As Mr. Copps has written: Viewers watching these ads are provided a nice-sounding name, such as “Paid for by Citizens for Amber Waves of Grain,” and “nothing else, no hint of who put up the money; no clue as to the real agenda behind the message.” They could be chemical companies polluting our water, big arms manufacturers wanting more over-priced government contracts, or banks who are opposed to proper regulation of their consumer-gouging tactics and their risky speculation.

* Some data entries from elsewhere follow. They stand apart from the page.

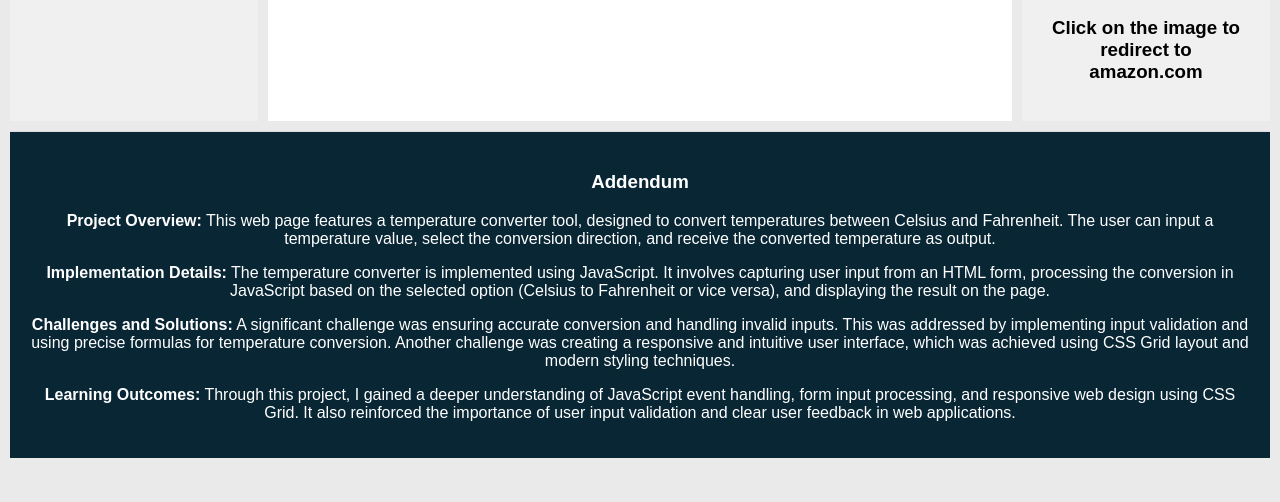
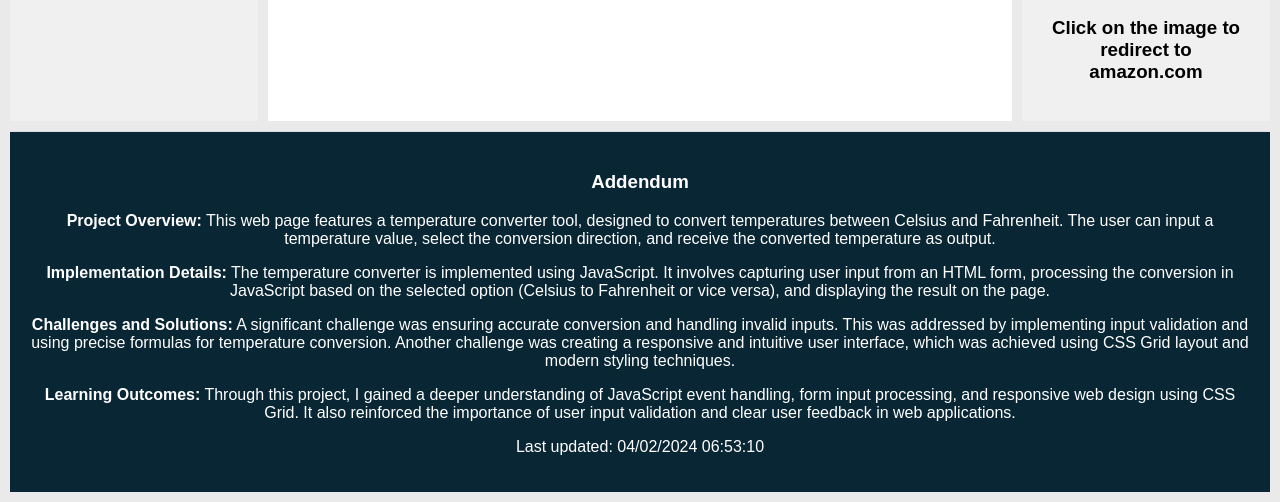
Before and after one commit to sathwikram1607/ITC505, a website: page lab-6/index.html in a window 1280 px wide. Shown: the part 475-977 px from the top of the page. Before the commit the page ends 943 px from the top, so only its background shows below. Drawn offline with Linux system fonts and the light colour scheme; a web font is replaced by a local one.

Commit message:
Update index.html

```diff
--- a/lab-6/index.html
+++ b/lab-6/index.html
@@ -50,6 +50,15 @@
         <p>
             <strong>Learning Outcomes:</strong> Through this project, I gained a deeper understanding of JavaScript event handling, form input processing, and responsive web design using CSS Grid. It also reinforced the importance of user input validation and clear user feedback in web applications.
         </p>
+
+        <p>Last updated:
+            <span id="lastModified"></span>
+        </p>
+
+    <script type="text/javascript">
+         var x = document.lastModified;
+         document.getElementById('lastModified').textContent = x;
+    </script>
     </footer>
 
     <script src="script.js"></script>
```
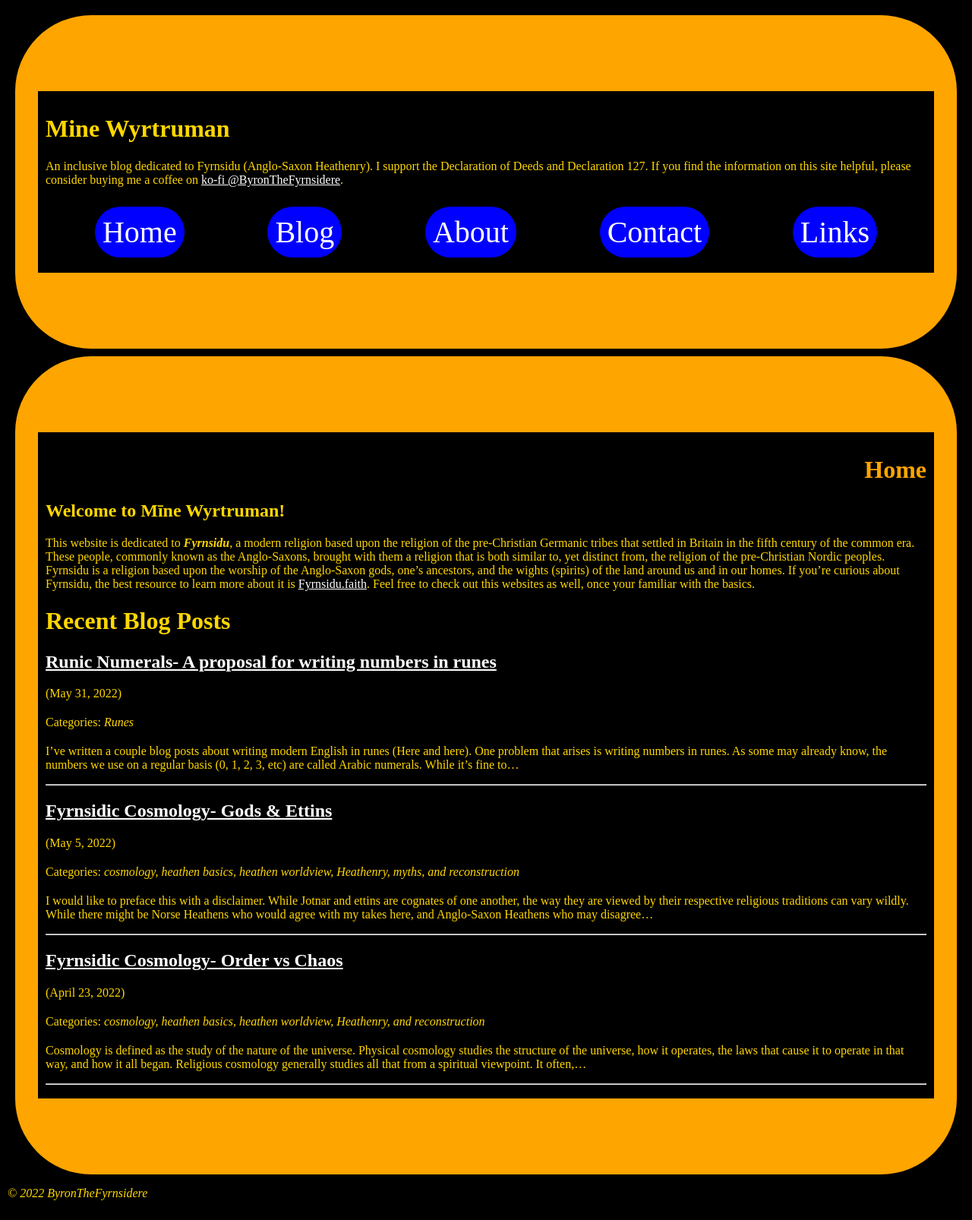
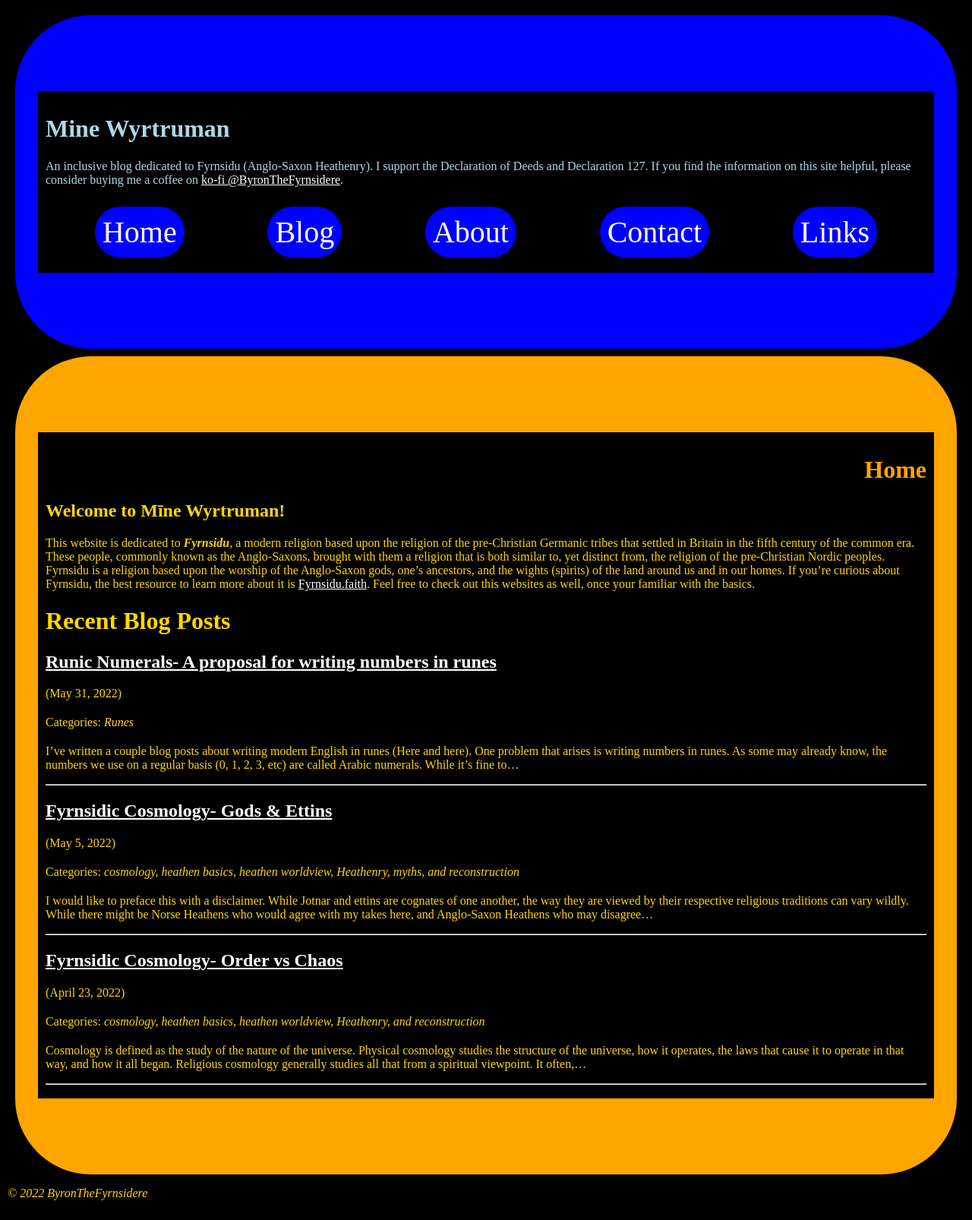
Before and after one commit to byronpendason/byronpendason.github.io, a Jekyll site: the page built from index.md, in a window 1280 px wide. Shown: the whole page at 76% size. Built offline with Jekyll 4.4.1, drawn with Linux system fonts in a browser that asks for light colours; our own code applies the rules of GitHub Pages for plain Markdown files; comment, search, counter and statistics services are not loaded.

Commit message:
Update style.css

```diff
--- a/css/style.css
+++ b/css/style.css
@@ -12,7 +12,8 @@
         padding: 10px;
         border-style: solid;
         border-width: 100px 30px;
-        border-color: orange;
+        border-color: blue;
+        color: lightblue;
         border-radius: 100px;
       }
       nav ul {
```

Years ago the FCC declared that the Audiences “are entitled to know by whom they are being persuaded.” So why isn’t the FCC enforcing the clear-cut, unambiguous section 317 of the 1934 Communications Act? After all the mass media is regularly writing about dark money, secret money, bought-and paid-for politicians without being able to supply the names of the donors. The FCC could be the agency that gives the voters their right to know.

Earlier this year, the FCC voted to require that cable and radio stations maintain a public file on political advertising. In 2012 the agency required such a public file for broadcast television stations to maintain a database. But still, there are no requirements for disclosing the “true identity” of people, corporations or other entities paying for the ads.

This is what 170 house Democrats demanded that the FCC do in a letter released on January 20, 2016.

Such a demand, and even the knowledge that voters would overwhelmingly approve such openness, are not enough for the cautious FCC chairman, Tom Wheeler. His agency has been sitting on petitions to require disclosure under section 317 for years. In December 2015, the Sunlight Foundation, Common Cause and the Campaign Legal Center filed formal complaints against 18 television stations in four states, asking the Federal Communications Commission to order the stations to comply with this law. Former Commissioner Copps wonders what else the FCC needs before it enforces the law that its five Commissioners have sworn to uphold. Billions of dollars of dark money in this campaign year need to be brought into the sunlight.

Well, as Michael Copps writes, “Broadcasting and cable companies fear that honest ads might lead to fewer ads and less money in their coffers. Corporate and dark money interests hide in the shadows of anonymous attacks. Even our major newspapers shy away from covering this issue, perhaps looking more toward their bottom-line interests than the public interest. Some of them own other media properties…”

Apart from recent exertions on net neutrality, the FCC has been subservient to big media companies and their docile Congressional allies who don’t want to properly enforce the 1934 Communications Act, which stipulates that radio and television broadcasting companies adhere to the legal standard of the “public interest, convenience and necessity” in presenting programming. That standard implies a fair balance between serious content and entertainment/advertisements. The FCC, mercilessly harassed into slumber by members of Congress, has been AWOL from its legal duties.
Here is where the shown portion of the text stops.